Beyond the Skin
Showgirls—a type of entertainment once distinctive to the city which is now a faint whisper of its past. These long-legged beauties in their feathery costumes and towering headdresses were as iconic to Las Vegas as casinos and neon marquees. “Their gorgeous figures and sparkling costumes and alluring personalities created a world-renowned atmosphere of irresistible glamour and excitement,” says Mistinguett, a well-known choreographer, costume designer and show producer. “I wanted to capture that vintage style and talent and bring them back to the stage…”
That’s exactly what Mistinguett did with performances of “Showgirl Follies…Sassy,” and I set out to photograph them.
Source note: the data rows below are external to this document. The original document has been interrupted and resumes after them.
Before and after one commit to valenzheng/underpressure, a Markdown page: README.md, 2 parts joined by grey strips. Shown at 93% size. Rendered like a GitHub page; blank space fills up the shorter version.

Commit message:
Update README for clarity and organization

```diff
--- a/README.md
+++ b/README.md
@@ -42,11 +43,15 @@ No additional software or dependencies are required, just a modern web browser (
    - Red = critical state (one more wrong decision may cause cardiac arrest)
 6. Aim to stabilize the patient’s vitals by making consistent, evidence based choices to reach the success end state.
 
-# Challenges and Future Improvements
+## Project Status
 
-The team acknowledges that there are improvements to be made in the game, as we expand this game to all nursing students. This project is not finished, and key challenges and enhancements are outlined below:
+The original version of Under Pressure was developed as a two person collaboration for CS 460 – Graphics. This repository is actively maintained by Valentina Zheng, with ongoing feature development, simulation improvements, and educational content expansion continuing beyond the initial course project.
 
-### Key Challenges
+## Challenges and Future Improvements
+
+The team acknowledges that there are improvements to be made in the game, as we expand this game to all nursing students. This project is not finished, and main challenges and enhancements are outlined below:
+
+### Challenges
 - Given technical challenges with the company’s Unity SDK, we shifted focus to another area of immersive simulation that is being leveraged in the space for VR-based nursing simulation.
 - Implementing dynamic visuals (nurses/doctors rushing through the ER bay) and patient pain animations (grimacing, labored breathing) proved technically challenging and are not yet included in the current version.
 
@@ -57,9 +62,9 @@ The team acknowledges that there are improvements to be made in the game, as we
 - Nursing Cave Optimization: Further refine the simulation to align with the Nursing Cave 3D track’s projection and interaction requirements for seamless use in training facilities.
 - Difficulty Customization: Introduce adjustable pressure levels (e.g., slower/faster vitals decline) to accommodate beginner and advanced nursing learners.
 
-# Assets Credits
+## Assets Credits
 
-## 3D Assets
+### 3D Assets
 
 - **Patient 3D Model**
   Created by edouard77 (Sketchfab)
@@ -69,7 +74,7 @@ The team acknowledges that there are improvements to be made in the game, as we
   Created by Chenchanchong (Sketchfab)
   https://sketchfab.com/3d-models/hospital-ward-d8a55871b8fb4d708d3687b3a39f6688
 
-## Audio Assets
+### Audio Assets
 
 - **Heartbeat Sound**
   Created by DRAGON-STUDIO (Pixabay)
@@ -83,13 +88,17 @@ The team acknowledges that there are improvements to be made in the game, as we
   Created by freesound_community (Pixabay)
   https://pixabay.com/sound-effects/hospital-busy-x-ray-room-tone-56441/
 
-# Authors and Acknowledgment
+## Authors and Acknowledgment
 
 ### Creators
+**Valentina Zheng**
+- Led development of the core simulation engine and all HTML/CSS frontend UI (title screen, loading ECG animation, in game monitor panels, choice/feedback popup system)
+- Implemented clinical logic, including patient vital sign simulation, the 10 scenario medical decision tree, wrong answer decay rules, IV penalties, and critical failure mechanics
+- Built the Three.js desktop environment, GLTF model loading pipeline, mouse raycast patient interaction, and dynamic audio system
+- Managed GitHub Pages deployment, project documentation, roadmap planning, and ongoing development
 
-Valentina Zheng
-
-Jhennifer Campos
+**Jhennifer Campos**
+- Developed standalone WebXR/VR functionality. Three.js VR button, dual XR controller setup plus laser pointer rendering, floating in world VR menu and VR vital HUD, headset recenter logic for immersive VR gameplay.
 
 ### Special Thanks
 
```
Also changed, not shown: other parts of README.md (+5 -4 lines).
Mistinguett gave me complete access to the dressing room, backstage, rehearsals, and performances. As thrilling as it was to pursue this opportunity, I also felt nervous. I knew I’d have just a short time to connect with the dancers. This project’s success depended on the willingness of the dancers to let me into their inner circle. After I’d started shooting, I was pleasantly surprised at the professionalism of this group. They welcomed me and supported me. They wanted to share with others their private world—particularly their love for dance and their passion to be a showgirl—through my photographs.
These performers have been trained in multiple forms of dance, including ballet. Though they take their work seriously, they’re not one-dimensional—living just off their ability to kick up their legs. This small cadre of dancers is made up of strong, determined feminists. Many are married; some with children; some have college degrees; some are ballet teachers, choreographers, casino dealers, accountants, … and all of them are women. They all work hard and love to dance.
In the dressing room, I expected to see drama. I saw none of that—only respect, support, and laughter. They changed costumes multiple times during the show. They waited nervously backstage for their turns to perform. They came together as a group. They concentrated, supported one another, and walked on stage with smiles on their faces. They stood tall and did what they love to do: dance.